The Committee's decision on a student's retention case may result in removal from the Program. However, when appropriate, the student may be given the opportunity to correct identified deficiencies. Should the student be unable or unwilling to do so to the satisfaction of the Committee, s/he will be removed from the Teacher Education Program.
Retention questions should be directed to the TEPAR Committee's chair, Dr. Deborah Williams, 318-797-5040, Business/Education Building, Room 367.
Frequently asked questions:
How do I apply?
This is a confidential application and the information contained herein will be used only by university officials for official purposes. Be sure to complete all items and give all information requested. An application will not be considered if it is incomplete. This application becomes an official university document when it is electronically signed and submitted by the applicant, and deliberate falsification may result in disciplinary action. To access this application, you must have a TaskStream account (Contact firstname.lastname@example.org with questions). You will enroll in the TEPAR program using the code found on the School of Education's MOODLE link. Once you have uploaded each component, you will submit your application to the TEPAR Committee.
What is the Praxis test?
The Praxis tests replaced the National Teachers Examinations, which were formerly required. They are similar to many standardized tests, such as the ACT, SAT or the GRE, and are made up of multiple sections. Praxis I includes assessments in the academic skills of reading, writing, and mathematics. The Content Knowledge test assesses a student's knowledge of the information s/he will be teaching.
When should I consider applying?

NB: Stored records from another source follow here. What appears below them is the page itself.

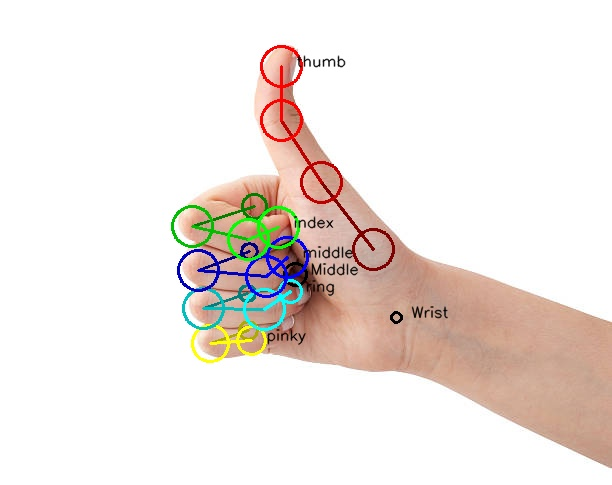
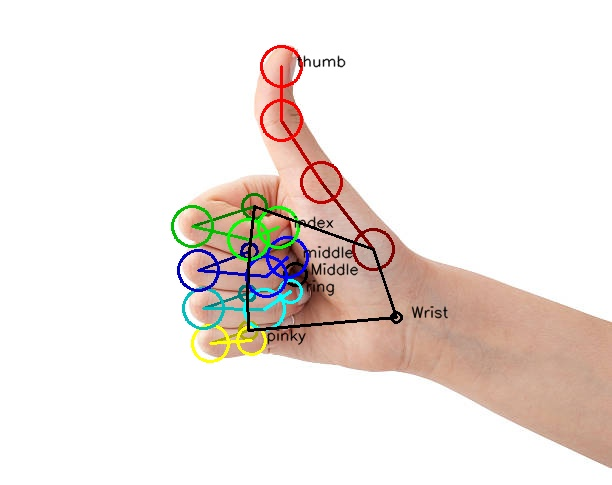
Add palm polygon drawing to main.py

Changed region(s): [[0.3725, 0.4021, 0.652, 0.7113], [0.5588, 0.4948, 0.6209, 0.5567], [0.4967, 0.4639, 0.5588, 0.4948]]

diff --git a/main.py b/main.py
@@ -115,6 +115,21 @@ with mp_hands.Hands(
 				int(pretty_data["fingers"][finger][-1].y * img.shape[0])),
 				cv2.FONT_HERSHEY_SIMPLEX, 0.5, (0,0,0), 1, cv2.LINE_AA)
 
+		# draw a polygon connecting the wrist and the bases of all the fingers
+		# this is the palm, the size of the palm will never change, so
+		# we can use it to calculate the distance between the hand and the camera
+		palm = []
+		for finger in pretty_data["fingers"]:
+			palm.append(pretty_data["fingers"][finger][0])
+		palm.append(pretty_data["wrist"])
+		palm = [int(palm[i].x * img.shape[1]) for i in range(len(palm))], [int(palm[i].y * img.shape[0]) for i in range(len(palm))]
+		print("Palm: ", palm)
+		zipped = list(zip(palm[0], palm[1]))
+		print("Zipped: ", zipped)
+		zipped.append(zipped[0])
+		for i in range(len(zipped) - 1):
+			cv2.line(annotated_image, zipped[i], zipped[i + 1], (0,0,0), drawing_size)
+		
 
 		cv2.imwrite("hand_landmarks.jpg", annotated_image)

The semester before you complete 45 hours you should begin the process by taking the PRAXIS test. PRAXIS tests are given on selected Saturdays locally each semester. It may take as long as 6-8 weeks to get your results, however. You may also take the exam by computer at Prometric Testing Center, but must make an appointment ahead of time. After the computer test, they are able to tell you immediately whether you passed the Reading and Math sections; however, you will have to wait for the official results of the Writing section to be sent to you. This whole process can take several months, depending on the availability of appointments and the speed of the Educational Testing Service in sending out scores.
How often does the Committee meet to consider applications?
The Committee meets three times a year, once each semester (Fall, Spring, and Summer).
How is my GPA calculated?
All college work from all institutions attended are used to calculate GPA. For Alternate Certification students, only grades for courses taken prior to receiving the baccalaureate degree are used in calculating the undergraduate grade point average. Therefore, it is important to list all schools attended on the application form and make sure that transcripts from other schools have either been received in the registrar's office.
If I have a 2.49 GPA, will it be rounded off?
No. If your GPA is low, begin talking to your advisor now to see how you can raise it.
How will I be notified of the committee's decision?
You will receive a TaskStream notification of acceptance or denial.
How many students are accepted into the Program each semester?
There is no set number or limit to the number of students that can be accepted. Every student who applies and is approved by the Committee is accepted into the Program.